When comparing a selection of markets across the globe, the propensity for spending on dietary supplements vs health and wellness nutrition across a number of countries in Asia is clearly observed. In contrast, in sizeable wellness markets such as US and Canada, the demand for healthier foods and drinks, alongside sports nutrition are far more embedded and hold a higher proportion of overall spend on wellness. This highlights distinct opportunities for blurring functionality and cross-over benefits across certain product segments, as well as cross-border influences and synergies, and revenue expansion in less penetrated categories.
In the case of the US and other developed markets, sports nutrition, for example, is shifting towards a more holistic ‘protein plus’ proposition with multiple extra health benefits, such as gut health, immunity and mental wellbeing, and by broadening the appeal among a more diverse consumer base beyond the preserve of professional athletes. Similarly, health-positioned foods and beverages are getting a ‘sports’ makeover by incorporating protein to enhance credentials around energy support and physical resilience.
Opportunity spaces in Asian markets with higher tendency for supplementation and limited availability and lower spending on wellness food and beverages present themselves in more targeted product development in the area of fortified/functional nutrition, naturally healthy and better-for-you product offerings.

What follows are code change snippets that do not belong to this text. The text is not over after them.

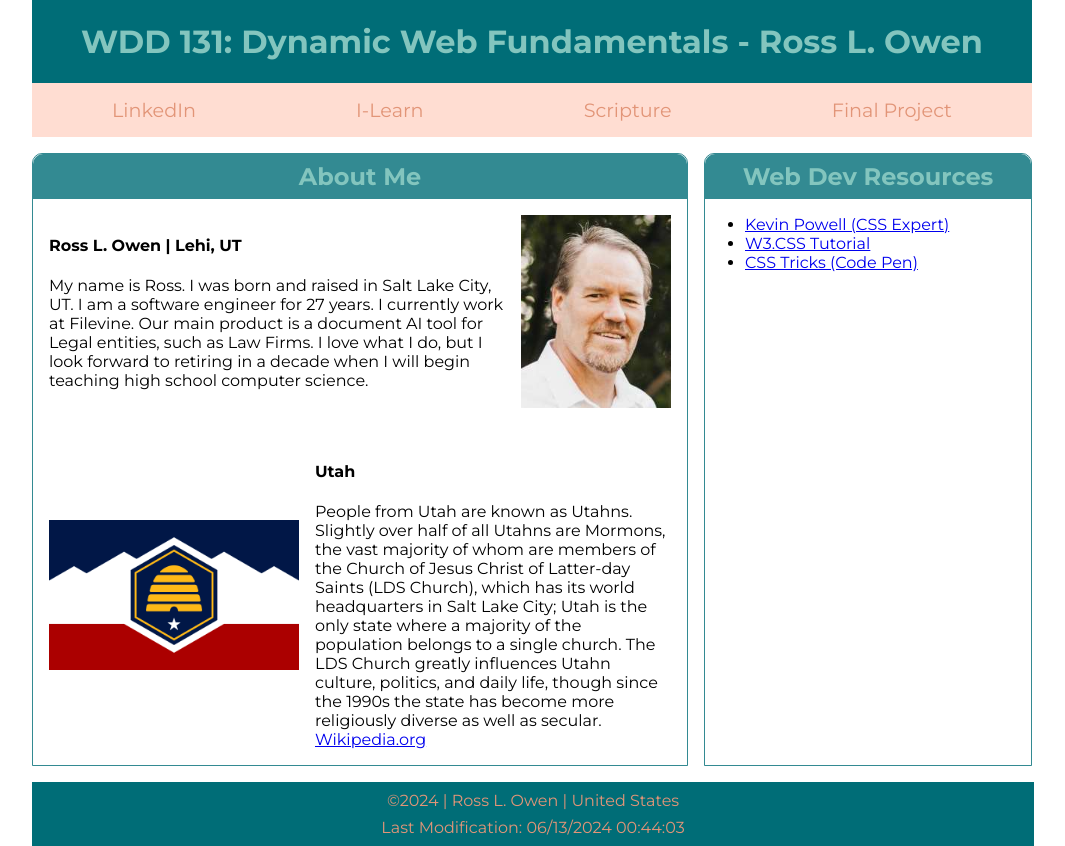
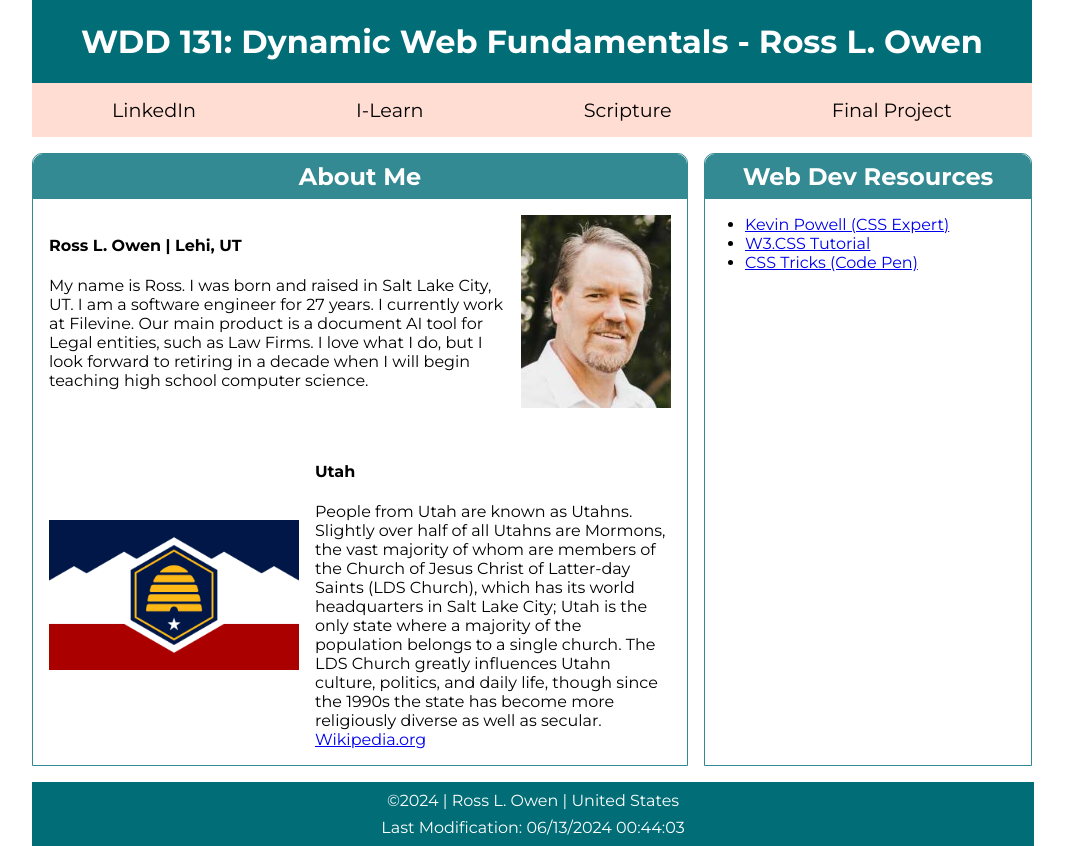
Before and after one commit to ross-owen/wdd131, a plain HTML site: page index.html in a window 1280 px wide. Shown: the whole page, without its empty margins (108-1173 px from the left). Drawn offline with Linux system fonts and the light colour scheme.

Commit message:
week1: fixing color contrast

```diff
--- a/styles/base.css
+++ b/styles/base.css
@@ -21,7 +21,7 @@ header {
 }
 
 header h1 {
-    color: var(--accent1-color);
+    color: #fff;
 }
 
 nav {
@@ -42,7 +42,7 @@ nav ul {
 }
 
 nav a {
-    color: var(--secondary-color);
+    color: #000;
     text-decoration: none;
     padding: 15px;
     display: block;
@@ -58,7 +58,7 @@ footer {
     width: 100%;
     text-align: center;
     background-color: var(--primary-color);
-    color: var(--secondary-color);
+    color: #fff;
     margin-top: 1em;
     padding: 1px;
 }
@@ -87,7 +87,7 @@ footer p {
     border-top-right-radius: 10px;
     margin: 0;
     padding: 0.5rem;
-    color: var(--accent1-color);
+    color: #fff;
 }
 
 .bio {
```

Boosting further penetration across developing markets
Unsurprisingly, some of the fastest growing markets for wellness per capita spend in the next five years are those where current spending is three to five times smaller in comparison to strongholds such as the US, Australia and the UK where average per capita expenditure lies in the range of USD35-60 per annum.
Rising awareness of the importance of holistic wellness to counteract the impact of busier and more indulgent lifestyles is fuelling demand for wellness propositions, particularly among younger consumer segments in countries such as China and India. Furthermore, the National Nutrition Plan (Year 2017 – 2030) issued by the State Council in China, alongside various governmental regulatory initiatives around the supply of more health-oriented ingredients and food fortification to address nutrient deficiencies, are boosting accessibility and product proliferation in the wellness space in the country.
Further investment in health-positioned nutrition, as well as immunity-boosting, energy, gut health, and mood-enhancing supplements across Asia should also exploit the vast opportunity in commercialising traditional healing concepts and ingredients which are already highly embedded in local cultures and have a strong resonance with consumers; Ayurvedic herbs and TCM ingredients and foods being a key case in point.
In broader terms, the desire for a more holistic approach to wellness and wider-encompassing need will result in further benefit blurring across both standalone and adjacent categories across the whole wellness spectrum, including healthy snacks and drinks, supplements and even ingestible beauty-positioned offerings.